GCMs work as advocates for the geriatric patient in various settings and visit the client on a regular basis. They and their team are available 24/7 by phone to the patient and family for emergencies. They are also available for updates and consultation and are always able to take charge when a problem arises. GCMs charge by the hour after an initial consultation fee and are a godsend when the family lives far away.
The geriatric population aged 65+ set to double from 35 million in 2000 to 72 million in 2030. As such, it is important to start thinking about how to manage them all. This field is rapidly expanding with the Aging Life Care Association, the professional organization of GCMs, reporting that it is growing steadily with 300 new members annually.
When to Hire a GCM
The time to consider a GCM is when an aging loved one experiences declining health. They are helpful when questions arise regarding long term care when a discharge from a hospital or facility is imminent or when end-of-life planning begins. GCMs are also useful if family members can’t agree on caregiving decisions or are not happy with current care providers. Difficult interpersonal relationships often come to the fore at these times. An oft overlooked benefit of involving this type of third party professional is their ability to work through unpleasant family-to-family sticky situations should they arise.
GCMs help with lining up proper housing, home care service, scheduling doctor appointments, as well as suggesting social activities. When close family members live far away, they are essential to oversee the daily care of the client. They can also help with elderproofing a senior’s home from assessment through to installation. GCMs are handy when a move is necessary which is often extremely stressful for an elderly person. They help with all the logistics of such a move. They arrange for the physical packing up of all belongings all the way through to shutting off or transferring the utilities.
Starting with a GCM can be costly, but once wheels are set in motion, costs should settle down. In New York City, initial 1.5 hour initial assessments begin at $250 and go up from there. Subsequent hourly rates range from $150-$200 per hour.
Successful Partnering with GCM
Since you will be working closely with this individual on critical personal decisions, personality chemistry is key in this situation. It is important to get references from both the professional and client side to make the relationship successful and happy. Turn to your doctor or allied health professional for a reference and canvas your friends and acquaintances for personal recommendations.

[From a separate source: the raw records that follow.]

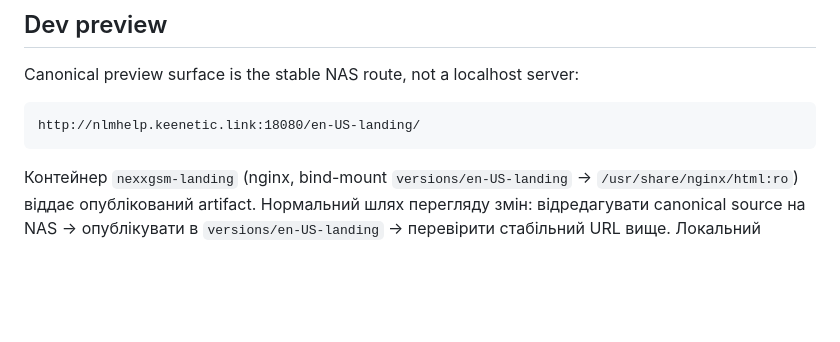
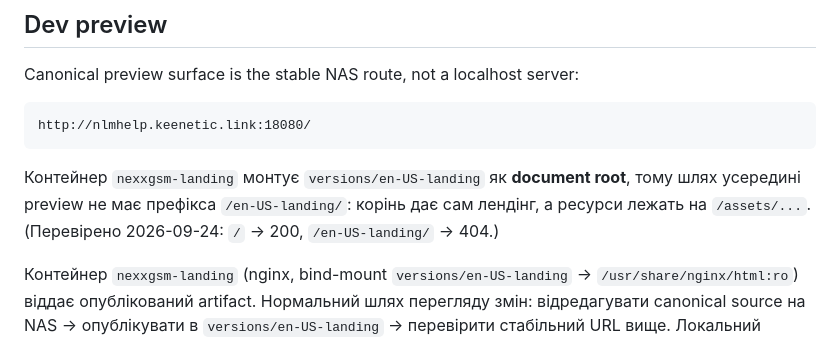
Before and after one commit to vaoferi/nexxgsm-design, a Markdown page: README.md, the part around the change. Drawn GitHub-style; blank space fills up the shorter version.

Commit message:
docs: fix the preview URL to the container document root
The previous commit pointed at :18080/en-US-landing/ because the retired localhost
instruction served the parent versions/ directory. The landing container binds
versions/en-US-landing as its document root, so that path 404s while / serves the
page. Verified with HTTP checks before merging.

````diff
--- a/README.md
+++ b/README.md
@@ -75,8 +75,13 @@ node layout-gutter.js
 Canonical preview surface is the stable NAS route, not a localhost server:
 
 ```text
-http://nlmhelp.keenetic.link:18080/en-US-landing/
+http://nlmhelp.keenetic.link:18080/
 ```
+
+Контейнер `nexxgsm-landing` монтує `versions/en-US-landing` як **document root**, тому
+шлях усередині preview не має префікса `/en-US-landing/`: корінь дає сам лендінг, а
+ресурси лежать на `/assets/...`. (Перевірено 2026-09-24: `/` → 200,
+`/en-US-landing/` → 404.)
 
 Контейнер `nexxgsm-landing` (nginx, bind-mount `versions/en-US-landing` →
 `/usr/share/nginx/html:ro`) віддає опублікований artifact. Нормальний шлях перегляду
````
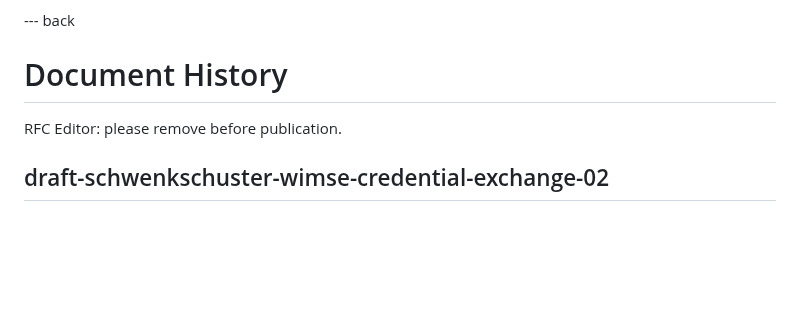
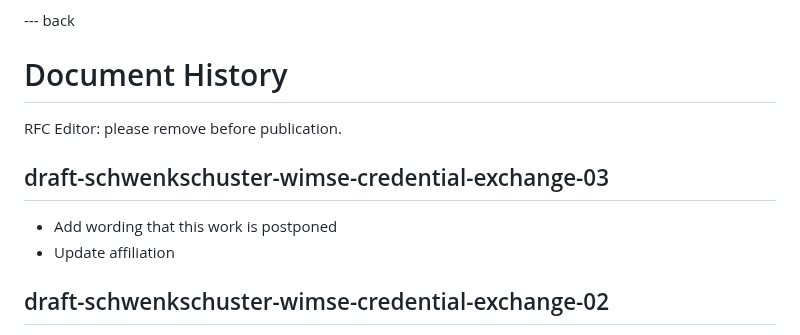
Before and after one commit to arndt-s/wimse-credential-exchange, a Markdown page: draft-schwenkschuster-wimse-credential-exchange.md, the part around the change. Drawn GitHub-style; blank space fills up the shorter version.

Commit message:
prepare -03

```diff
--- a/draft-schwenkschuster-wimse-credential-exchange.md
+++ b/draft-schwenkschuster-wimse-credential-exchange.md
@@ -324,6 +324,11 @@ This document has no IANA actions.
 # Document History
 <cref>RFC Editor: please remove before publication.</cref>
 
+## draft-schwenkschuster-wimse-credential-exchange-03
+
+* Add wording that this work is postponed
+* Update affiliation
+
 ## draft-schwenkschuster-wimse-credential-exchange-02
 
 * Rephrased introduction
```
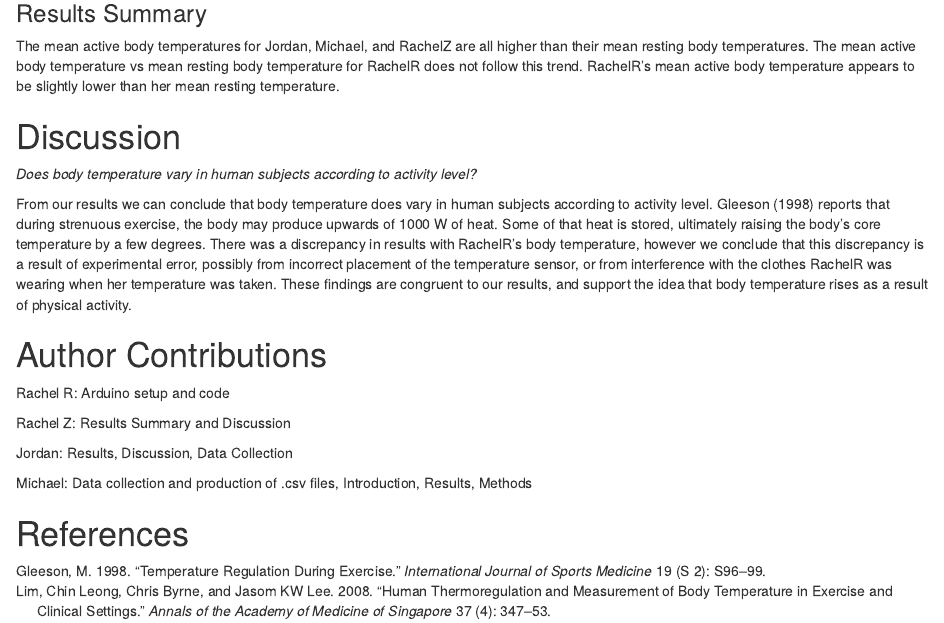
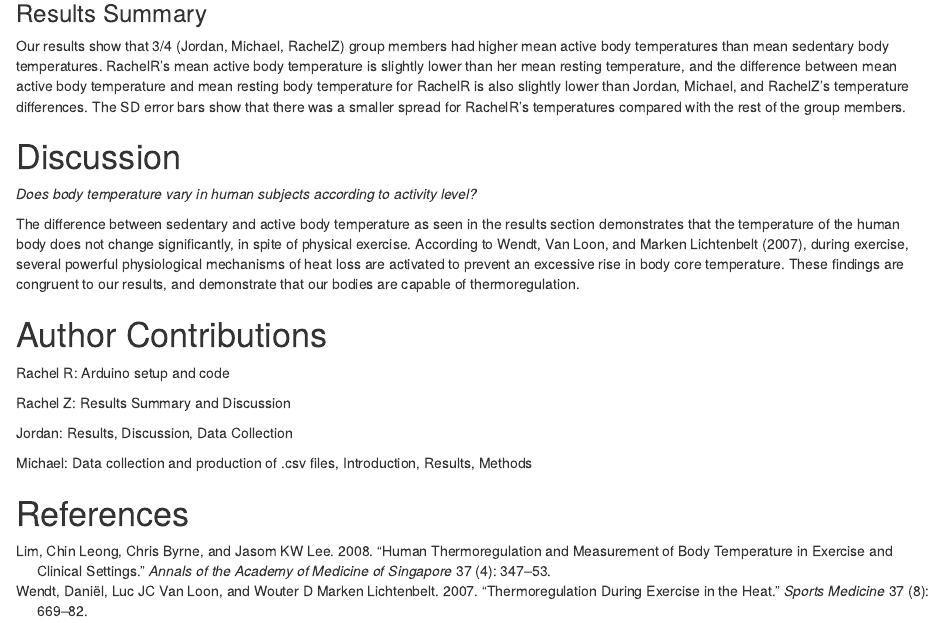
Before and after one commit to bcorgbio/stop-drop-and-code, an R Markdown document (stop-drop-and-code_Mod5_report.Rmd): the page in a window 1100 px wide, from 1500 px down. The pictures show the output file stop-drop-and-code_Mod5_report.html that the author committed with the source, opened offline.

Commit message:
Fixed discussion, results summary, and added mean and std error graph

```diff
--- a/Mod5project.bib
+++ b/Mod5project.bib
@@ -9,13 +9,13 @@
 }
 
 
-@article{gleeson1998temperature,
-  title={Temperature regulation during exercise},
-  author={Gleeson, M},
-  journal={International Journal of Sports Medicine},
-  volume={19},
-  number={S 2},
-  pages={S96--S99},
-  year={1998},
-  publisher={{\copyright} Georg Thieme Verlag Stuttgart{\textperiodcentered} New York}
+@article{wendt2007thermoregulation,
+  title={Thermoregulation during exercise in the heat},
+  author={Wendt, Dani{\"e}l and Van Loon, Luc JC and Marken Lichtenbelt, Wouter D},
+  journal={Sports medicine},
+  volume={37},
+  number={8},
+  pages={669--682},
+  year={2007},
+  publisher={Springer}
 }
--- a/stop-drop-and-code_Mod5_report.Rmd
+++ b/stop-drop-and-code_Mod5_report.Rmd
@@ -53,13 +53,13 @@ mean_temp%>%
 
 ### Results Summary
 
-The mean active body temperatures for Jordan, Michael, and RachelZ are all higher than their mean resting body temperatures. The mean active body temperature vs mean resting body temperature for RachelR does not follow this trend. RachelR's mean active body temperature appears to be slightly lower than her mean resting temperature.
+Our results show that 3/4 (Jordan, Michael, RachelZ) group members had higher mean active body temperatures than mean sedentary body temperatures. RachelR's mean active body temperature is slightly lower than her mean resting temperature, and the difference between mean active body temperature and mean resting body temperature for RachelR is also slightly lower than Jordan, Michael, and RachelZ's temperature differences. The SD error bars show that there was a smaller spread for RachelR's temperatures compared with the rest of the group members.
 
 # Discussion
 
 *Does body temperature vary in human subjects according to activity level?*
 
-From our results we can conclude that body temperature does vary in human subjects according to activity level. @gleeson1998temperature reports that during strenuous exercise, the body may produce upwards of 1000 W of heat. Some of that heat is stored, ultimately raising the body's core temperature by a few degrees. There was a discrepancy in results with RachelR's body temperature, however we conclude that this discrepancy is a result of experimental error, possibly from incorrect placement of the temperature sensor, or from interference with the clothes RachelR was wearing when her temperature was taken. These findings are congruent to our results, and support the idea that body temperature rises as a result of physical activity.
+The difference between sedentary and active body temperature as seen in the results section demonstrates that the temperature of the human body does not change significantly, in spite of physical exercise. According to @wendt2007thermoregulation, during exercise, several powerful physiological mechanisms of heat loss are activated to prevent an excessive rise in body core temperature. These findings are congruent to our results, and demonstrate that our bodies are capable of thermoregulation.
 
 # Author Contributions
 
```
Also changed, not shown: stop-drop-and-code_Mod5_report.html.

You can also consult the credentialing agencies such as the Aging Life Care Association formerly the National Association of Professional Geriatric Care Managers, the National Association of Social Workers, the National Academy of Certified Care Managers or the Commission for Case Managers for certified GCMs in your area. Once you find a few to consider, it would be wise to ask for a referral to a current or former client. You can speak to regarding their experiences before you decide whom to engage. Most important, you must hire a flexible and caring GCM that makes the needs and preferences of your loved one paramount.
Anita Kamiel, RN, MPS, is the founder and owner of David York Home Healthcare Agency, licensed by the State of New York. She holds a master’s degree in gerontological administration and is fully acquainted with all factors related to eldercare services and the latest guidelines for seniors. Thirty years ago, she realized the need for affordable, quality home health aide services provided and supervised by caring individuals. You can contact her at 718-376-7755 or at www.davidyorkagency.com. David York Agency is also on Facebook, Twitter, and LinkedIn.